Work out how many lines in the entries below include the word "Before". Give nothing but the number.

**INFORMATION SUPPLIED**
-*-

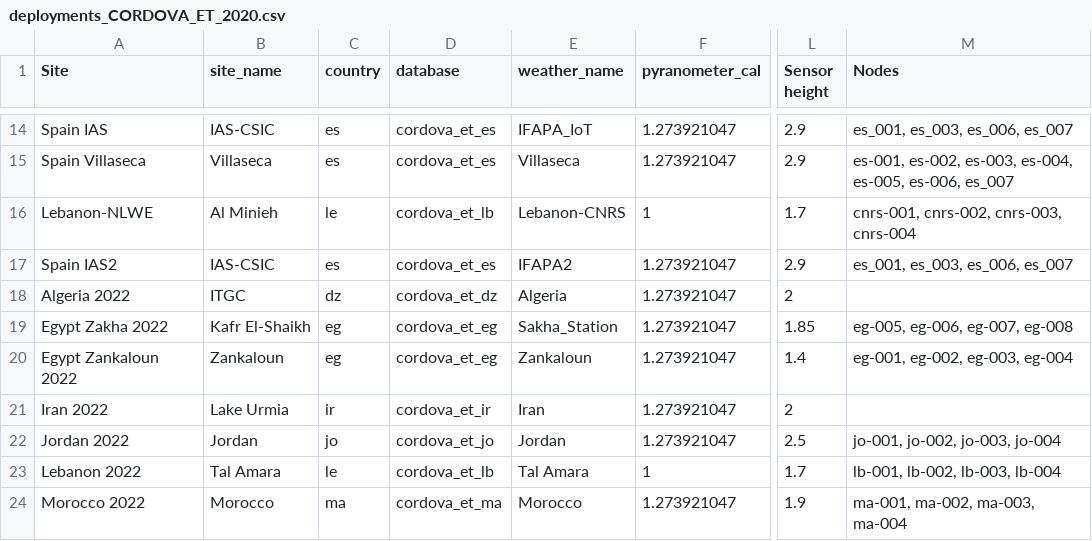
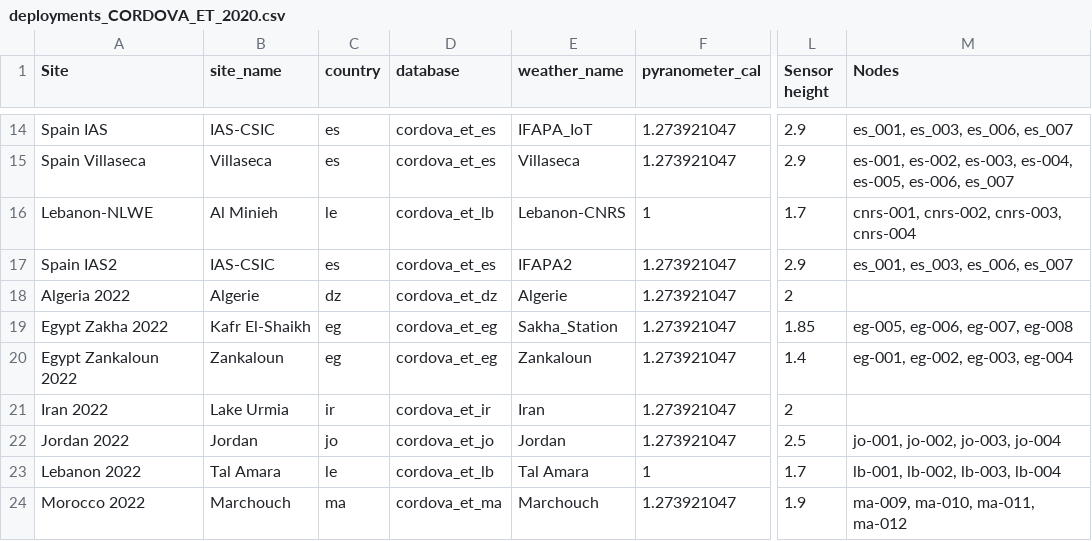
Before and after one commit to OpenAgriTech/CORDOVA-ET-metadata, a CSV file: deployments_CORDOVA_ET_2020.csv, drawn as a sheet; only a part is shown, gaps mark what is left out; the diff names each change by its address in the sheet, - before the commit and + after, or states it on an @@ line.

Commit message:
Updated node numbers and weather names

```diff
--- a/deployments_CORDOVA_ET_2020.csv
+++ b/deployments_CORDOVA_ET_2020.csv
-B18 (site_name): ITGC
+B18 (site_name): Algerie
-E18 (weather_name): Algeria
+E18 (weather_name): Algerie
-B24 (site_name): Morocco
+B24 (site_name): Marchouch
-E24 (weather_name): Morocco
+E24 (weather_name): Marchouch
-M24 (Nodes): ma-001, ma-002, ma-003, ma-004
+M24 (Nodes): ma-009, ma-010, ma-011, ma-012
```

-*-

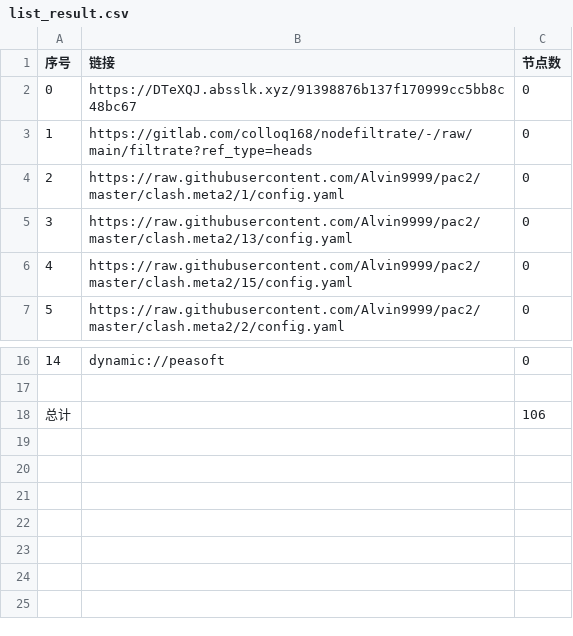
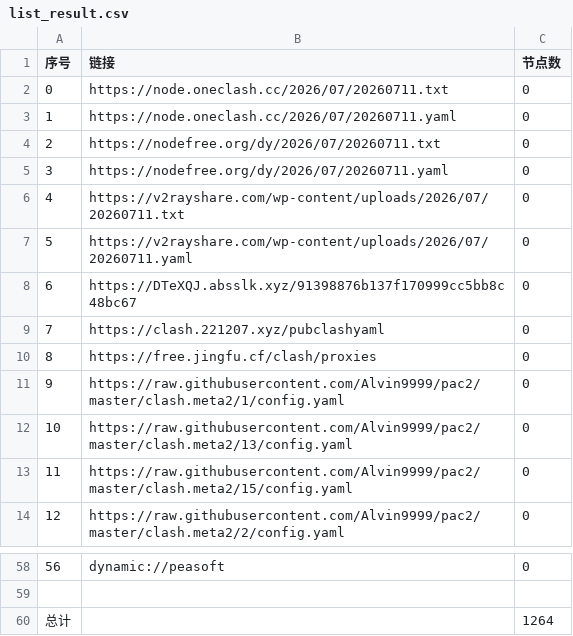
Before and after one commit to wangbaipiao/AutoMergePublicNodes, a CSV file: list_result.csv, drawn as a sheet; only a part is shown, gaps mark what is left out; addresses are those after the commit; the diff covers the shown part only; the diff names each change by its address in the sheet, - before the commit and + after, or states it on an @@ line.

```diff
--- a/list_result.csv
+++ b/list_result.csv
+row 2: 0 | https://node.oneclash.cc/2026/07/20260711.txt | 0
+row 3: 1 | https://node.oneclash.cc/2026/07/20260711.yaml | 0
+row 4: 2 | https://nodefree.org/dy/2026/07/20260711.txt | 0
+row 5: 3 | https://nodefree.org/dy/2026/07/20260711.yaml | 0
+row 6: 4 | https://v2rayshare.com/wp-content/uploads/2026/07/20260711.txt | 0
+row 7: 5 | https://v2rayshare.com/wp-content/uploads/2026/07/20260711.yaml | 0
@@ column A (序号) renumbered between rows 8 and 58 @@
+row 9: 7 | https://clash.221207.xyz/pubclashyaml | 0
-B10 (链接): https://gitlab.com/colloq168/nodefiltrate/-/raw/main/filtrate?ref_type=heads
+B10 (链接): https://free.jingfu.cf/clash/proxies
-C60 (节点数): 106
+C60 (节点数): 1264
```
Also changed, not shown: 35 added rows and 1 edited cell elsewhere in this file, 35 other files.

-*-

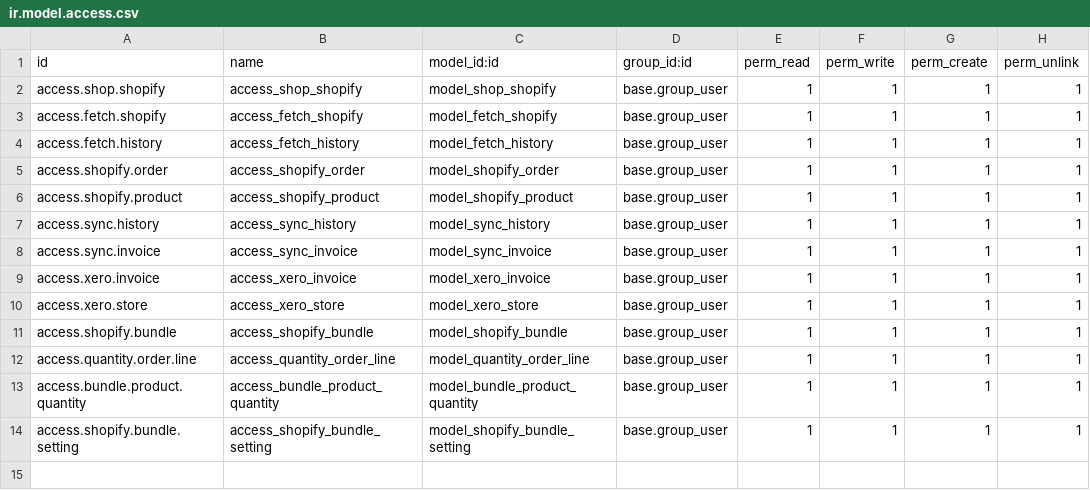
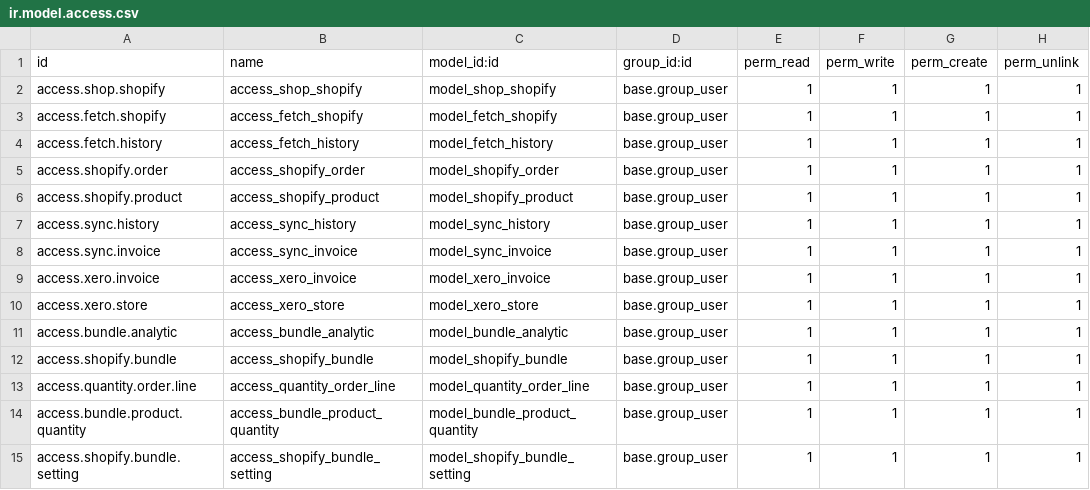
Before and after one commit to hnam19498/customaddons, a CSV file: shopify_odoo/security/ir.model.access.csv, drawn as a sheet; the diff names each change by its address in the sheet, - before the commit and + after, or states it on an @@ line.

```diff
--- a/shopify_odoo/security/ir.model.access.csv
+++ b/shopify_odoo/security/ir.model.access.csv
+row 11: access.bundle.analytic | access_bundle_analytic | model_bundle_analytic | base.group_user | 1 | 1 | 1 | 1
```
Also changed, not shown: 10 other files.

-*-

**RESULT OF THIS TASK**
3